# What is a spring

1. Jul 24, 2014

### Greg Bernhardt

Definition/Summary

A spring is a mechanical device that produces a restoring force when stretched or compressed. The restoring force acts to restore the spring to its equilibrium position, and is typically proportional to displacement.

Similarly, a torsion spring produces a restoring torque when twisted.

Equations

\begin{align*} & F = -k x \ \ \ \ \ \ \text{(Hooke's Law)} \\ & \\ & T = -k \theta \ \ \ \ \ \ \text{(Torsion spring)} \\ & \\ & U = \frac{1}{2} k x^2 \ \text{or} \ \frac{1}{2} k \theta^2 \ \ \ \ \ \ \text{(Potential energy)} \\ & \\ & k_{net} = k_1 + k_2 \ \ \ \ \ \ \text{(combining 2 springs in parallel)} \\ & \\ & \frac{1}{k_{net}} = \frac{1}{k_1} + \frac{1}{k_2} \ \ \ \ \ \ \text{(combining 2 springs in series)} \\ \end{align*}

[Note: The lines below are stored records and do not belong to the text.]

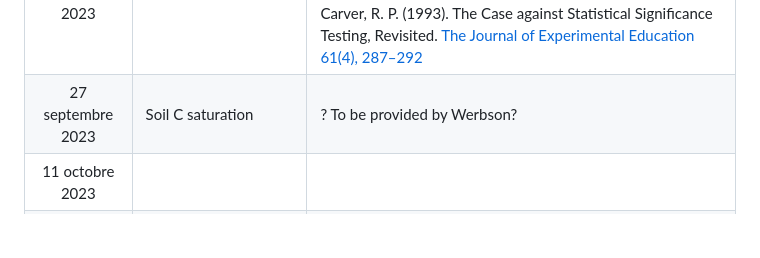
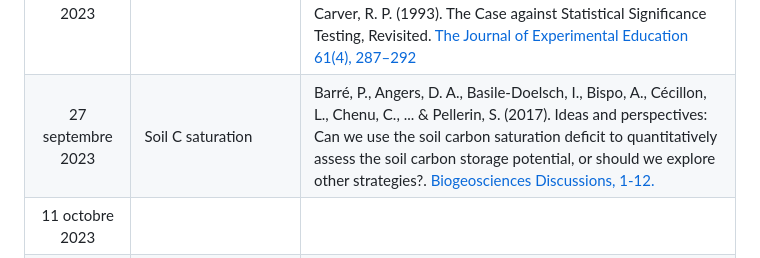
Before and after one commit to plchagnon/Journal-clubs, a Markdown page: README.md, the part around the change. GitHub-like rendering; blank space fills up the shorter version.

```diff
--- a/README.md
+++ b/README.md
@@ -26,7 +26,7 @@ L'idée de ces journal clubs est d'aborder une gamme de sujet pertinents en éco
 |16 août 2023|NA|NA|
 |30 août 2023|Null models|No reading for now... PL will send a markdown file...|
 |13 septembre 2023|*P*-values|Amrhein, V., Greenland, S., & McShane, B. (2019). Scientists rise up against statistical significance. [Nature 567(7748), 305–307](https://can01.safelinks.protection.outlook.com/?url=https%3A%2F%2Fdoi.org%2F10.1038%2Fd41586-019-00857-9&data=05%7C01%7Cpierre-luc.chagnon%40agr.gc.ca%7Cee0253071d654a5ed57208dbafa1800a%7C9da98bb118574cc387519a49e35d24cd%7C0%7C0%7C638296880403598305%7CUnknown%7CTWFpbGZsb3d8eyJWIjoiMC4wLjAwMDAiLCJQIjoiV2luMzIiLCJBTiI6Ik1haWwiLCJXVCI6Mn0%3D%7C3000%7C%7C%7C&sdata=tF%2BVgS9Lvln6wQfq%2FbAGY%2BvK6ss4O87DI6lmPK8YzRI%3D&reserved=0), <br><br> Carver, R. P. (1993). The Case against Statistical Significance Testing, Revisited. [The Journal of Experimental Education 61(4), 287–292](https://can01.safelinks.protection.outlook.com/?url=http%3A%2F%2Fwww.jstor.org%2Fstable%2F20152382&data=05%7C01%7Cpierre-luc.chagnon%40agr.gc.ca%7Cb82f0c83b52b4e05ae2808dbaf0b4604%7C9da98bb118574cc387519a49e35d24cd%7C0%7C0%7C638296235175995413%7CUnknown%7CTWFpbGZsb3d8eyJWIjoiMC4wLjAwMDAiLCJQIjoiV2luMzIiLCJBTiI6Ik1haWwiLCJXVCI6Mn0%3D%7C3000%7C%7C%7C&sdata=zIXV2Ku2Gw94pt0lTbYFZpY0hgKdbkH5%2BwZw2mTgpI0%3D&reserved=0)|
-|27 septembre 2023|Soil C saturation|? To be provided by Werbson?|
+|27 septembre 2023|Soil C saturation|Barré, P., Angers, D. A., Basile-Doelsch, I., Bispo, A., Cécillon, L., Chenu, C., ... & Pellerin, S. (2017). Ideas and perspectives: Can we use the soil carbon saturation deficit to quantitatively assess the soil carbon storage potential, or should we explore other strategies?. [Biogeosciences Discussions, 1-12.](https://bg.copernicus.org/preprints/bg-2017-395/)|
 |11 octobre 2023|||
 |25 octobre 2023|||
 |8 novembre 2023|||
```
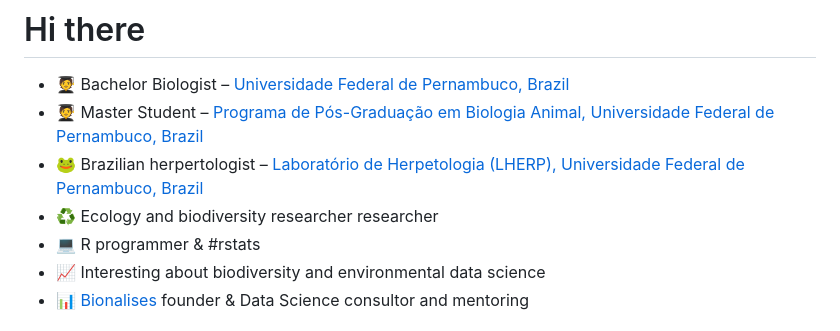
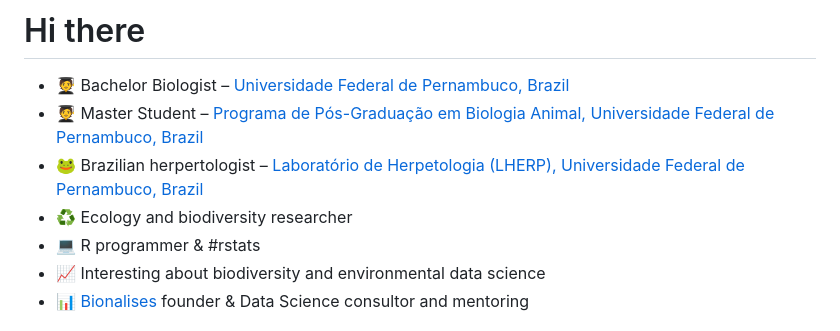
Before and after one commit to Edbbioeco/Edbbioeco, a Markdown page: README.md, the part around the change. GitHub-like rendering.

```diff
--- a/README.md
+++ b/README.md
@@ -3,7 +3,7 @@
 - 🧑‍🎓 Bachelor Biologist – [Universidade Federal de Pernambuco, Brazil](https://www.ufpe.br)
 - 🧑‍🎓 Master Student – [Programa de Pós-Graduação em Biologia Animal, Universidade Federal de Pernambuco, Brazil](https://sites.ufpe.br/ppgba)
 - 🐸 Brazilian herpertologist – [Laboratório de Herpetologia (LHERP), Universidade Federal de Pernambuco, Brazil](https://sites.ufpe.br/herpetologia)
-- ♻️ Ecology and biodiversity researcher researcher
+- ♻️ Ecology and biodiversity researcher
 - 💻 R programmer & #rstats
 - 📈 Interesting about biodiversity and environmental data science
 - 📊 [Bionalises](https://beacons.ai/bionalises) founder & Data Science consultor and mentoring
```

Extended explanation

Definition of terms

Hooke's Law:
F is the force exerted by the spring on an object attached to it.
x is the spring's displacement from it's equilibrium length.
k is the spring constant, with SI units of N/m.

Torsion spring:
T is the torque exerted by the spring on an object attached to it.
θ is the spring's angular displacement from it's equilibrium position.
k is the spring constant, with SI units of N-m / rad.

U is the potential energy stored in the spring.
k1 and k2 are the spring constants of two separate springs
knet is the net or effective spring constant for two springs attached to each other.

Angle units for torsion springs
To use the potential energy equation, the angle and spring constant must be in terms of radians.
To use the torsion spring equation for torque, the angle and spring constant may be in terms of any angular units (such as degrees).
To calculate energy when the spring constant is given in terms of degrees, either convert k to be in terms of radians, or use the rather unwieldy form
U = ½ k (θ in degrees) (θ in radians) ​

* This entry is from our old Library feature, and was originally created by Redbelly98

Last edited by a moderator: Jul 27, 2014